Reva Dhingra, U.S. Migration Policy and Non-State Groups: Lessons from Libya, Brookings
As the U.S. rolls out a series of measures to respond to the record number of migrant and asylum seekers at its southern border, as well as terminate its controversial Title 42 pandemic-related border policy, Dhingra, a Brookings Fellow, recommends the U.S. look at the role Libya played in the recent Syrian refugee crisis. The U.S. is currently negotiating an agreement with Mexico where expelled migrants and asylum seekers (many of whom are non-Mexican) would be deported to Mexico and then from there, could be offered new legal pathways for asylum and away from predatory smugglers. Libya, Dhingra argues, played a similar role for the European Union (EU), cracking down on migrant and asylum seekers trying to reach Europe. But cracking down, in some cases, meant state or hybrid militias torturing or killing migrants with impunity, all part of preventing them from reaching Europe. Some militias even got involved in human trafficking, managing to get paid to deter it and allow it to happen. While Dhingra cautions that the parallels are not exactly direct between the two events, the U.S. must be aware of the ramifications of deputizing states, and any actors they choose to bring in, to solve U.S. immigration problems.

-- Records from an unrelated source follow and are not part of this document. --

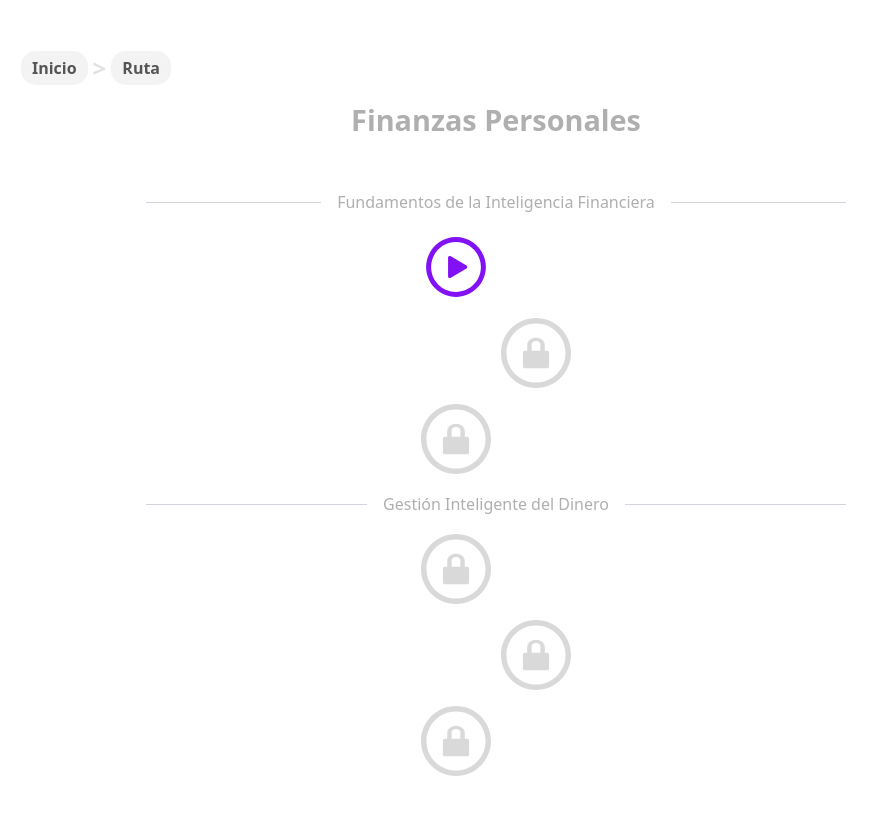
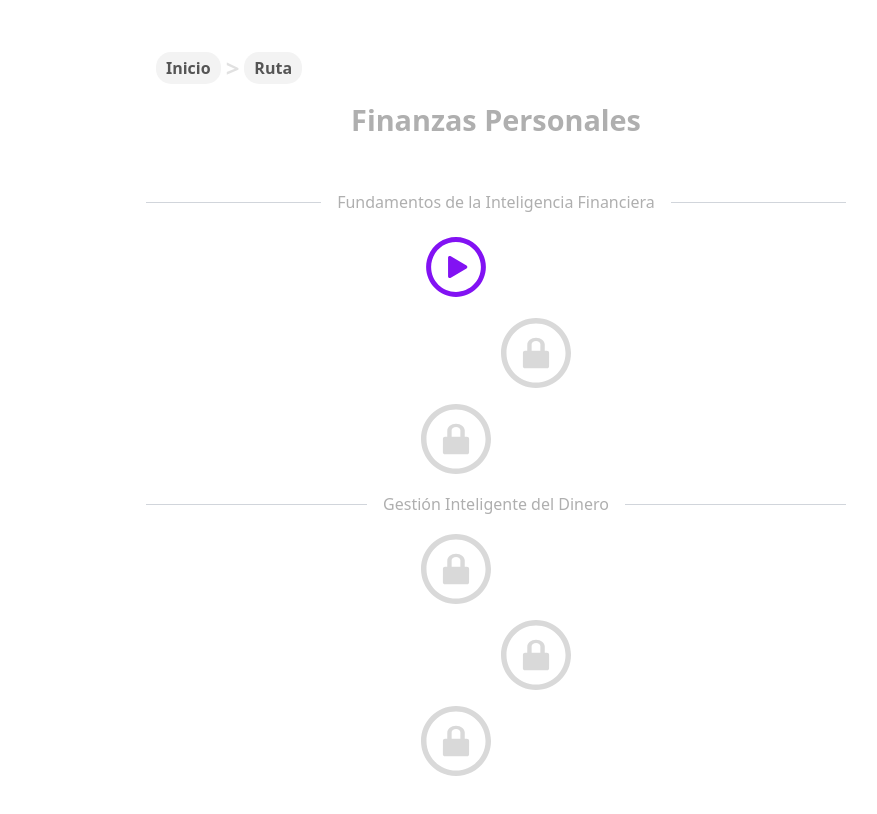
Before and after one commit to ElianaHuamani/miyo, a Vue app: page /journey in a window 1280 px wide. Shown: the top 814 px of the page, without its empty margins (144-1021 px from the left). Built offline with nearby package versions, Linux system fonts and the light colour scheme.

Commit message:
fix breadcrumb in journeypage

```diff
--- a/src/pages/JourneyPage.vue
+++ b/src/pages/JourneyPage.vue
@@ -274,27 +274,26 @@ export default defineComponent({
 
 .breadcrumb {
   display: flex;
-  justify-content: flex-start;
   align-items: center;
   gap: 5px;
   margin-bottom: 1rem;
-  max-width: 700px; /* Limita el ancho para que coincida con el título */
+  width: 100%; /* Asegura que ocupe todo el ancho disponible */
+  max-width: 700px; /* Limita el ancho en pantallas grandes */
   margin-left: auto;
   margin-right: auto;
-  transform: translateX(-400px); /* Ajusta el valor para mover más o menos hacia la izquierda */
+  padding: 0 10px; /* Agrega espacio para evitar cortes en los bordes */
 }
-
-
 
 .breadcrumb button,
 .breadcrumb .breadcrumb-text {
-  background-color: #F3F3F3; /* Fondo gris claro para las cápsulas */
-  color: #555555; /* Texto gris oscuro */
+  background-color: #F3F3F3;
+  color: #555555;
   font-weight: bold;
-  padding: 5px 11px;
+  padding: 4px 10px; /* Espaciado equilibrado para pantallas de todos los tamaños */
   border-radius: 15px;
   display: inline-flex;
   align-items: center;
+  flex-shrink: 0; /* Evita que los botones se reduzcan demasiado en pantallas pequeñas */
 }
 
 .breadcrumb button:hover {
@@ -307,6 +306,7 @@ export default defineComponent({
   color: #E1E1E1;
   font-weight: bold;
   font-size: 1.5rem;
+  flex-shrink: 0; /* Mantiene el tamaño del separador */
 }
 
 
```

Recent history shows us that efforts to deter and expel can have deadly consequences.